iTap and IPAs
Craft beer has taken the alcoholic beverage world by storm over the past few years. Venturing into smaller batch, experimental combinations of malts and hops in the brewing process, craft beer focuses on creating new, unique flavors.
IPAs, India Pale Ales, are the most widely represented style of craft beer. These Beers are different from a typical pale ale due to the addition of more hops, making the beer more bitter and contain a higher alcohol content.
More hops were originally added to these beers by the British to keep them from spoiling on long journeys across the ocean. Thus the IPA was born.
I went to Columbia’s beer experts to learn more about IPAs and try some out. General Manager, Jonathan Whitaker was happy to tell me more. He is also a Certified Cicerone. A Cicerone is an expert in selecting, acquiring and serving beer.
I learned that standard IPAs share the common characters of citrus and pine notes. Whitaker said to always pour the beer into a glass because the nose, or the smell of the IPA, is the best part. 80 percent of the taste is what you are smelling.

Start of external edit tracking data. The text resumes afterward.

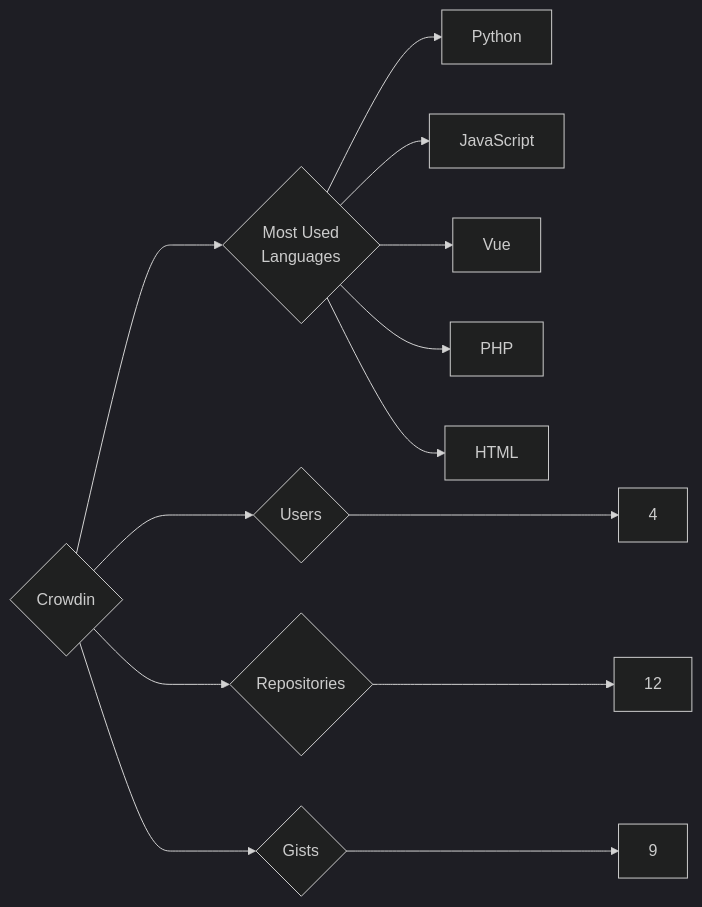
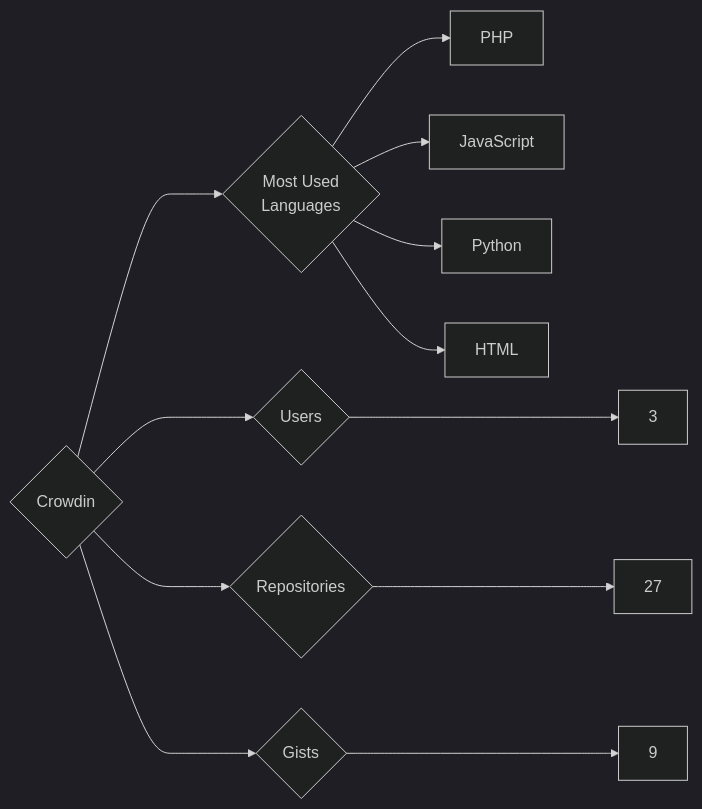
The diagram in targets/Crowdin/README.md (trickest/insiders), drawn with Mermaid (dark theme) before and after one commit. The commit also changed 745 other files, not shown here.

````diff
--- a/targets/Crowdin/README.md
+++ b/targets/Crowdin/README.md
@@ -3,13 +3,12 @@
 ```mermaid
 graph LR
 COMPANY_NAME{Crowdin}
-COMPANY_NAME ---> U{Users} ---> UN[4]
-COMPANY_NAME ---> R{Repositories} ---> RN[12]
+COMPANY_NAME ---> U{Users} ---> UN[3]
+COMPANY_NAME ---> R{Repositories} ---> RN[27]
 COMPANY_NAME ---> G{Gists} ---> GN[9]
 COMPANY_NAME ---> ML{Most Used<br>Languages}
+ML --> PHP[PHP]
+ML --> JavaScript[JavaScript]
 ML --> Python[Python]
-ML --> JavaScript[JavaScript]
-ML --> Vue[Vue]
-ML --> PHP[PHP]
 ML --> HTML[HTML]
 ```
````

Some IPA Lingo-
Session - an IPA with alcohol content below 5%
Single - about 5% alcohol
Double - about 7-10% alcohol. The name “imperial” is often interchangeable with “double”
Left to right in the photo
Log Boat Snapper IPA- Log Boat’s flagship beer. (This means that Log Boat makes the most of it and can't keep it in stock)
Taste: Standard green piney flavor with and peaches and oranges.
Stone Ruination 2.0 -
Imperial pine, tropical fruits and a bit of vanilla, lingers more on the back of your tongue.
Tallgrass Top Rope IPA -
Super fruity berries, piney and grassy.
Ballast Point Sculpin-
Dry and sharp, grapefruit peel, well balanced, gets bitter later, light malt sweetness.
Burr Oak Big Tree-
Peach, apricot, citrusy, and little hints of dark fruit.
Something I found really interesting about the fruit flavors in the beers is that no actual fruit is added during the brewing process. The different combinations of sweet malts, bitter hops and yeast make unique flavors that just taste like certain fruits. Weird right?
On average, iTap has 7-10 IPAs on tap at any given time. They want to carry fresh and locally sourced products.
“I always say when you drink an IPA, a lot of times it’s good to treat it like sushi or seafood where the closer it is to the source, the fresher it is,” says Whitaker.
If you are new to IPAs, Whitaker suggests starting off with a well balanced, classic example of an American IPA. His pick is the Firestone Walker Union Jack. From Paso Robles, CA.
If you're interested in learning more about IPAs or any of ITap’s 500+ beers, come check out their beer school. You’ll receive three 5 oz. pours and some snacks while you taste and learn about beers of the world. The class is held September 22, October 20th, November 17th and December 15th at 6 p.m.